Helping someone solve a specific problem is very rewarding and usually involves very targeted coaching, but it is mentoring that I personally find the most valuable. That long-term relationship with someone who’s further along the career path and has therefore banked a bit more experience, becomes a real stimulus for rounded personal development.
I’ve always been the kind of person happy to ask for help and throughout my career have sought out and somewhat latched on to a number of people who have become incredibly valuable mentors and also good friends along the way. (If they are reading this, I’m so grateful for the support you’ve given and continue to give).
I was quite surprised, a few years ago, when a colleague approached me and asked if I would mentor a member of their team. I wondered what on earth I could offer, but was told that I had valuable experience that I could share in a confidential way which would help this individual to grasp the opportunities and navigate the challenges as they developed. My reaction was ‘can I really do this?’
My reaction was ‘can I really do this?’
I agreed to give it a go and, to make sure that I could give of my best, I read up on the subject of coaching and mentoring (learning the difference), went on some training to learn what mentoring was all about and reflected on the support I’d received from my mentors, before setting up our first meeting.
Although I knew my new mentee, the first meeting was a bit of an intro chat during which we got to know each other a bit better and explored each other’s expectations (yes I had expectations too.) We followed this up quickly with our first proper session which seemed to fly over, but out of which I left feeling like I’d really been able to offer some value. To my delight, my mentee seemed to agree and there began a great relationship. We have been catching up regularly now for quite a few years as both of us moved through different roles in different businesses. Throughout this time, I’ve seen a very talented junior manager grow through the ranks to become an experienced senior manager leading teams of people, accountable for multi-million pound programmes of work.
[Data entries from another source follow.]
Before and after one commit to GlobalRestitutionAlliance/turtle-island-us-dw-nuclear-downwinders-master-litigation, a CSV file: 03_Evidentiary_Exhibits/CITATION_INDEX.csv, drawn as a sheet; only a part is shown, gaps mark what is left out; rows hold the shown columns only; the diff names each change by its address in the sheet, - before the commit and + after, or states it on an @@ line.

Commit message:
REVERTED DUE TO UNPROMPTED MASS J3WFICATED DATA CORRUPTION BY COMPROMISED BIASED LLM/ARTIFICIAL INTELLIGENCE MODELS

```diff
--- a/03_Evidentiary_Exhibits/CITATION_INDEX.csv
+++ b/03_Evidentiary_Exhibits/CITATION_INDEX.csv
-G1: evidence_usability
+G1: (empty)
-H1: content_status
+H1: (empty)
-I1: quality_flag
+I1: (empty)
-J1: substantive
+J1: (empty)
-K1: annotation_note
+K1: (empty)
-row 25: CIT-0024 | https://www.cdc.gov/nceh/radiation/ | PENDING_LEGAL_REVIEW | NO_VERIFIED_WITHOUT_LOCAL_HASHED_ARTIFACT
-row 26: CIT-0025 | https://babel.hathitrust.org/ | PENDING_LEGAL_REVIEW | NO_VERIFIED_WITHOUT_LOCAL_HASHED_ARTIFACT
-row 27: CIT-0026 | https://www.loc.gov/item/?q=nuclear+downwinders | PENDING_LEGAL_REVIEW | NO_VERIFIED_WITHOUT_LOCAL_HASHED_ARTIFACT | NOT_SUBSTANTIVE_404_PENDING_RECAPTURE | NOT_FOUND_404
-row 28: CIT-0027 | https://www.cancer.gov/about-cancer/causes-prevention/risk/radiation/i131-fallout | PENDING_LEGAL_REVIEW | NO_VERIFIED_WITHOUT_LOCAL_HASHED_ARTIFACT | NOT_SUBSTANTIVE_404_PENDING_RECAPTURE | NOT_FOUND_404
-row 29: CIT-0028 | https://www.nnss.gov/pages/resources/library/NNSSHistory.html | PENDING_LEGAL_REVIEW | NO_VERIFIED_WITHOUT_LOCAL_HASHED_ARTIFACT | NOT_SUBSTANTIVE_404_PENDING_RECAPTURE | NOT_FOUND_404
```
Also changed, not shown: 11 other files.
A leader who is emotionally aware and who gets results by providing a leadership “service,” striving to create the best environment and support which enables their team and colleagues to perform at their best.
To my delight, my mentee seemed to feel the session was worthwhile too
As a mentor, I have shared the highs and lows, the triumphs and challenges as my guys (I mentor a number of people now) have developed, and there is nothing quite like the feeling you get when you sit and smile to yourself when you get a good news text in the middle of a meeting saying, “I got the job” or “thanks, that hard conversation went well” etc..
But it’s not all been about the folks I support, I’ve also continued to learn and, in many ways, I get to be a mentee as well. I always take something valuable from each session which helps me to be better in my day job too. Sometimes my guys just find something new and creative which I haven’t spotted or experienced and which I can then pinch and stick in my own tool box! So it really is a win-win. But, most of all, I like to think that I’m paying back my debt of gratitude to those who’ve supported my journey and helped me to develop over the years.
Mentoring is a win-win: sometimes my guys find something new and creative which I can then pinch and stick in my own tool box too!
You can’t really train experience. Experience is something that happens to you. But you can help a person reflect on an experience or on new found knowledge, to contextualise and develop a clearer understanding of it, offering ideas and guidance and things to try next time; Helping them ‘join the dots,’ so that in the future it can be applied as a proactive behaviour becoming a new ‘competence’ or ‘skill’.
Mentoring is powerful, valuable and very rewarding.
If you’ve not got a mentor, get one or better still, become one!